Mains AC powered EmonTX

hi - has there been any discussion on powering the emontx directly from the mains?

a voltage divider (2.2M/10k perhaps) to measure the AC line voltage and then something like a hi-link cube to bring the voltage down to 3.3v dc for the logic circuitry. or a rectifer + SR086 even. fused of course.

No, nor will there be any discussion. What you are suggesting could be lethal under certain fault conditions.
You MUST galvanically isolate the emonTX from the mains.

why must there be galvanic isolation?

any mains powered device can be lethal. the typical child’s led nightlight is just an RC dropper housed in plastic.

user protection can be achieved by removing the barrel jack and USB connections and dip switches etc and housing the kit in normal double insulated plastic. the CTs would be wired likewise.

seems odd to squash a discussion like that. The intent is to understand whether there would be any measurement impact from using this type of methodology.

Have you considered what will happen should the neutral connection fall off outside your house? Everything, including a computer connected to your emonTx for programming or just displaying the data, will become live to 230 V.
You’ve obviously not spent enough time in electrical engineering to recognise all the dangers.

So the use case you are asking me to consider is where for some unknown reason the incoming “neutral” connection is disconnected from the main distribution board and there is no continuity across any device within the house.

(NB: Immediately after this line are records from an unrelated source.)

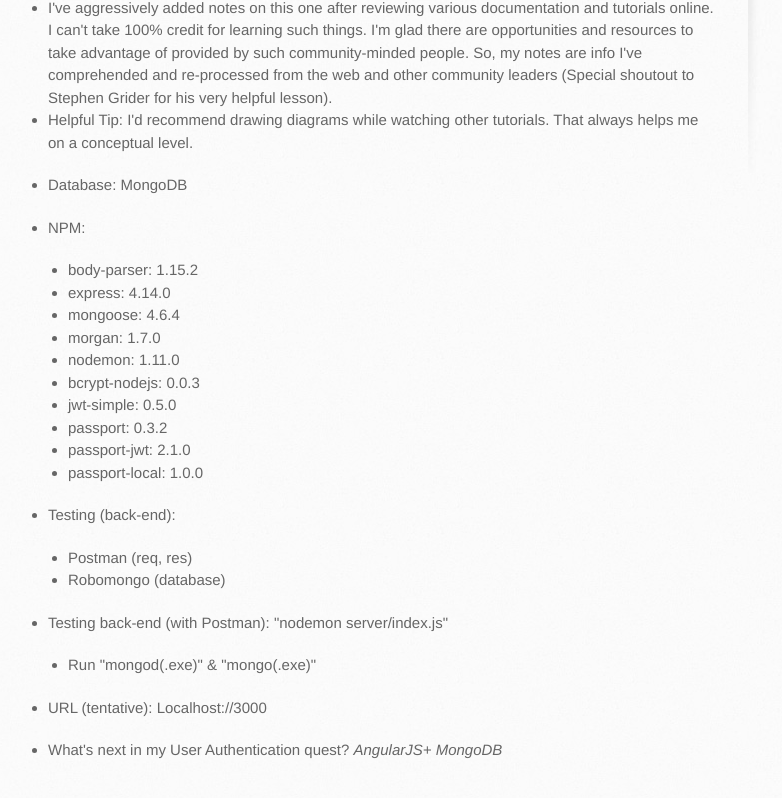
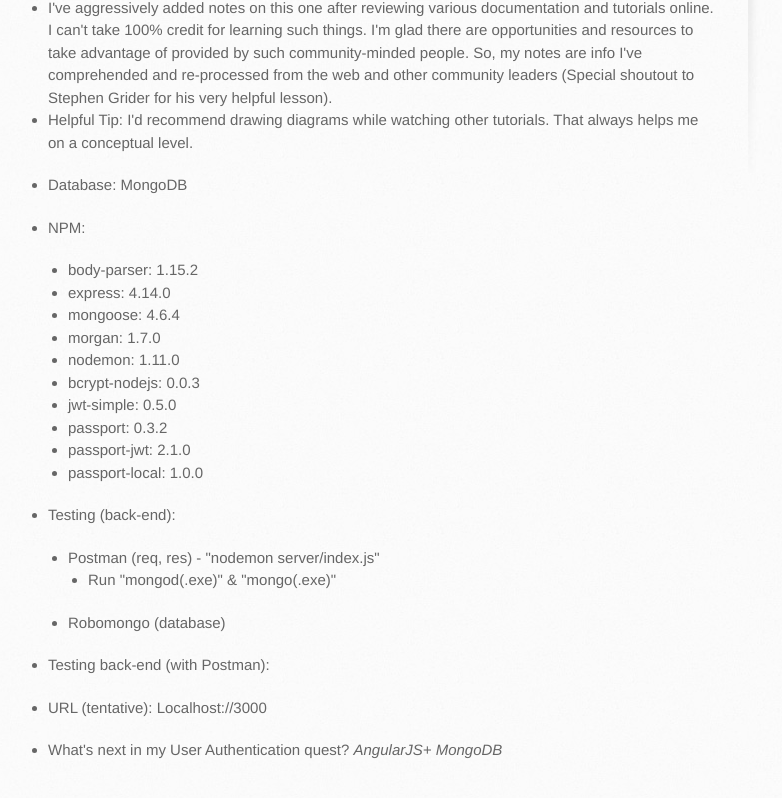
Before and after one commit to emok032/userAuthentication, a plain HTML site: page index.html in a window 1280 px wide. Shown: the part 669-1467 px from the top of the page, without its empty margins (142-924 px from the left). Drawn offline with Linux system fonts and the light colour scheme.

```diff
--- a/index.html
+++ b/index.html
@@ -63,17 +63,17 @@
 <p>Testing (back-end): </p>
 
 <ul>
-<li>Postman (req, res)</li>
-<li>Robomongo (database)</li>
-</ul>
-</li>
-<li>
-<p>Testing back-end (with Postman): "nodemon server/index.js"</p>
+<li>Postman (req, res)
+    - "nodemon server/index.js"
 
 <ul>
 <li>Run "mongod(.exe)" &amp; "mongo(.exe)"</li>
 </ul>
 </li>
+<li>Robomongo (database)</li>
+</ul>
+</li>
+<li><p>Testing back-end (with Postman): </p></li>
 <li><p>URL (tentative): Localhost://3000</p></li>
 <li><p>What's next in my User Authentication quest? <em>AngularJS+ MongoDB</em></p></li>
 </ul>
```
Also changed, not shown: params.json (+1 -1 lines).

And then someone happens to open up a double walled plastic box in order to create a short circuit via the body to ground.

Well, no. I hadn’t specifically considered that scenario.

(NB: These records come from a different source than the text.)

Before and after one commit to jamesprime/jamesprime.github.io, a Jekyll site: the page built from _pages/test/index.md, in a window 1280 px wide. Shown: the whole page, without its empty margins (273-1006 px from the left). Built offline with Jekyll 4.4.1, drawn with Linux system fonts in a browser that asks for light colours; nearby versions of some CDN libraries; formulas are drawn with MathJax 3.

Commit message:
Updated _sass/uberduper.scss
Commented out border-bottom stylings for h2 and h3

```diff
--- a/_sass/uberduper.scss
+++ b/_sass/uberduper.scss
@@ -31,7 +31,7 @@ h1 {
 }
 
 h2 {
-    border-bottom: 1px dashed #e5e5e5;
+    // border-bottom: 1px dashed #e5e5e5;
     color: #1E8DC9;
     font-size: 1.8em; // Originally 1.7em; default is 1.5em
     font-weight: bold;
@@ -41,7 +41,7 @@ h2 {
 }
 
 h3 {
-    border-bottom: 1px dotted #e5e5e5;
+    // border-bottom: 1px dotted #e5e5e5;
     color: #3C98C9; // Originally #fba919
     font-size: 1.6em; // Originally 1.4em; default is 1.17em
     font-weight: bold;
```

What is the difference then between that particular device-scenario and any other device in the building? The killawatt I have plugged in at present would be equally compromised. As would every switch mode power supply and literally every other device that I might choose randomly to dip my hand into whilst there was a power cut from a disconnected return path.

The device would be fused in line so that is some protection. At the distribution board there are residual current devices which would trigger in a few ms with there being no return current along the “neutral” and if there were any metal involved the elcb would detect the leakage and trip. None is perfect from a safety perspective but seems to represent the same risk as extant irrespective of the device connected to the mains.

Perhaps it might be a better idea to stop with the straight doomsaying and instead help with the enquiry whilst providing cogent rationale why you consider such a solution an insecure design against all other commercial domestic devices. The knee jerk “mains can be dangerous” is unhelpful. We know that but by all means include whatever warning your conscience thinks is necessary on each response. I’m interested instead in whether people have considered/tried this and if so whether the measurements are sensible.

So far I’ve lived my rather long life on the basis that it is better to help others reach their own conclusions whilst giving rational and argued guidance rather than forcing my view upon them without explanation and/or denigrating them without cause.

OEM has to be reasonably certain that the emonTx will be safe no matter where in the world it happens to be installed. By not having a direct galvanic connection to the mains electricity supply, there is reasonable assurance that will be the case.

The scenario you had not considered was setting up, calibrating and testing. And when you stop to think about it, the fault I envisage requires continuity through one or more appliances, which I consider quite likely. If there is no current path between line and neutral downstream of the fault, the neutral will be isolated and then there is indeed no danger. The possibility of that seems to be vanishingly remote.

Then of course there’s the non-trivial matter of CE certification which is required should you put the device you envisage on sale.

Did I say that I was planning to sell the design as an OEM? Apologies if so. My plan is to use it to track down why my electricity bills in my house are c 1000eur per month and to supply remote monitoring.

testing of the CTs can be achieved without being connected to the mains, via an onboard serial connection. Calibration can be achieved by examining the values whilst attaching the sensor to a resistive load such as an immersion heater. I don’t think that the mains voltage reading would need calibration as there is no inaccuracy caused by measuring after an isolating transformer. All that would be needed was an accurate reading of the resistances in the voltage divider. But of course real time checking is possible with a remote rfm* as a receiver whilst a multimeter is in a socket.

But I take the point that if the worst were to happen whilst someone were connected physically to the inside of the circuit there is a potential for danger. Although the RCD should still provide some protection. As would a glass fuse.

Back to the question, please. Has anyone got experience of this and if so do devices like the hi-link cause measurement aberrances through the high frequency switching? And if so are those aberrances material against the inherent lack of precision of the 328p ADC?

(Incidentally moving to an esp32s seems to be a good trade up on the ADC once espressif finally sorts out the lack of linearity).

Only minutes ago, I pointed another user towards this in relation to power supplies:
Noise in Arduino based builds. | Archived Forum “Noise in Arduino based builds”.
It’s specifically not the emonTx, but many points there are worth considering.

Not quite true - there’s the ADC reference voltage to consider too.

I don’t think that would realistically give adequate personal protection - not even a 10 mA one, which is the smallest I could find. (“Opening time: 4 hours minimum at 100% current, 5 s maximum at 200%” is the only available data!)